SpaceX launches CU-built heart, bone health experiments to space station
Editor’s note: The SpaceX Falcon 9 rocket scheduled to be launched from Florida today has been delayed due to weather conditions. The launch took place on Saturday, June 3,
A SpaceX rocket was launched to launch two integrated cargo holdings at Boulder, University of Colorado at the International Space Station (ISS) from Florida Thursday, including one to examine changes in cardiovascular microvascular stem cells that might Day help fight against heart disease on Earth.
The second payload will be used for rodent studies that are testing a new treatment for bone loss in space, which has been documented in astronauts and mice. Both payloads were developed by BioServe Space Technologies, a research center at Ann and H.J Department of Aerospace Engineering Smead,
“We have a strong relationship with SpaceX and NASA, which allows us to constantly conduct our flight teams to the International Space Station,” said BioServe Director Louis Stodieck. “The low gravity of space provides a unique environment for biomedical experiments that can not be replicated on Earth, and our faculty, staff and students have a lot of experience in designing and creating custom payloads for our academic partners, government “.
The experiments will be launched on a SpaceX Falcon 9 rocket from Cape Canaveral, Florida, and transported to the ISS on the Dragon spacecraft. The SpaceX CRS-11 mission launched Thursday will fulfill the BioServe 55a mission in space.
The experiments on cardiovascular cells, designed by Associate Professor Maria Kearns-Jonker of Loma Linda University School of Medicine in Loma Linda, California, will study the low severity affecting stem cells, including physical and molecular changes. While spaceflight is known to affect the structure and function of heart cells, the biological basis of these impacts is not clearly understood, said Stefanie Countryman, associate director of BioServe.

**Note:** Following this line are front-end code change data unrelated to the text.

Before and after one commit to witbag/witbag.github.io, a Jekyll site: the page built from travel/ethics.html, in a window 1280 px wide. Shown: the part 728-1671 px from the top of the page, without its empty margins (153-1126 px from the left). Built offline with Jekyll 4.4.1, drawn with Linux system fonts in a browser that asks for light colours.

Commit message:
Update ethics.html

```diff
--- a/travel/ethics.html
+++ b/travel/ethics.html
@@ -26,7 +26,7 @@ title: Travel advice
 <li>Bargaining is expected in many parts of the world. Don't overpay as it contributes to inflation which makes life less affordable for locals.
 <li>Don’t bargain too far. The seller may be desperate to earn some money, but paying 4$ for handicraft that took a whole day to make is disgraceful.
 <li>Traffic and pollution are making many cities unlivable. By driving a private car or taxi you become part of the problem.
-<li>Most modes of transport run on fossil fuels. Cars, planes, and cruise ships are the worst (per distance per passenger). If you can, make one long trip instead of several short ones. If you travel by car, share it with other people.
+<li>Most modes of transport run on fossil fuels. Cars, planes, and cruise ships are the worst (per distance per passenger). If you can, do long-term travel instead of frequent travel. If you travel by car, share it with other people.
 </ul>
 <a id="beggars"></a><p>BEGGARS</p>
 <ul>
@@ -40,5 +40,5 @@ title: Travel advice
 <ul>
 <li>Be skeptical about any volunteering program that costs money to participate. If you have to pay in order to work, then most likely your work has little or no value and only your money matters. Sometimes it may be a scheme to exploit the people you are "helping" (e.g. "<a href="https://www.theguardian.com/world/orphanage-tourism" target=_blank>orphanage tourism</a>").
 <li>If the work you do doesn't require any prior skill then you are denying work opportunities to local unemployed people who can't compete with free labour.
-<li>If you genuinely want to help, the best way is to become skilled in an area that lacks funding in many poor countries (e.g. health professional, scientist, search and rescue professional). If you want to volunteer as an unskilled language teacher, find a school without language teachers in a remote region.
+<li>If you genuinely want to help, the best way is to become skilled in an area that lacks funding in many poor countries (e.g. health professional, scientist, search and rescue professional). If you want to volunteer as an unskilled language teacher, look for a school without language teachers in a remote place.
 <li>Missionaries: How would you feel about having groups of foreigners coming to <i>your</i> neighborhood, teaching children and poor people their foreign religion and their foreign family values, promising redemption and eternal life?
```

As part of the study, researchers will compare changes in heart muscle stem cells in space with similar cells growing simultaneously on Earth, Countryman said. The researchers hope the findings could help lead to stem cell therapies to repair damaged heart tissue. The results could also confirm scientists’ suspicions that microgravity accelerates the aging process, Countryman said.
For heart cell experiments, BioServe provides high technology and cell culture materials known as BioCells that will be loaded into the shoebox-sized habitats on the ISS. The experiments will be housed in BioServe Automated Laboratory Space Bioproducts (SABL), a newly updated “smart” incubator that will reduce the handling time of astronauts passing experiments.
The second experiment, created by Dr. Chia Soo, UCLA School of Medicine, will test a new drug designed not only to block bone loss but also to rebuild.
The mice will be translated into a NASA habitat designed for space flight to the ISS. Once on board, some mice injected with the new drug will be subjected while others will receive a placebo. At the end of the experiments, the average mice will be returned to Earth in the SpaceX Dragon spacecraft and transported to UCLA for further study, said Stodieck, a scientist co-investigator in the experiment.
The spatial derivatives automated laboratory (SABL)
Automated laboratory automation derivatives BioServe
In addition to two scientific experiments, BioServe launches its SABL third unit to the ISS. Two units are currently SABL to the ISS to support multiple research experiences, including three previous experiments on stem cells performed by BioServe in collaboration with Stanford University, the Mayo Clinic and the University of Minnesota.
Researchers and students BioServe flew equipment and experiments aboard the NASA space shuttle mission, the ISS and Russian and Japanese government cargo rockets. BioServe previously shipped commercially loaded rocket payloads developed by SpaceX, based in Hawthorne, California and Orbital ATK, Inc., based in Dulles, Virginia.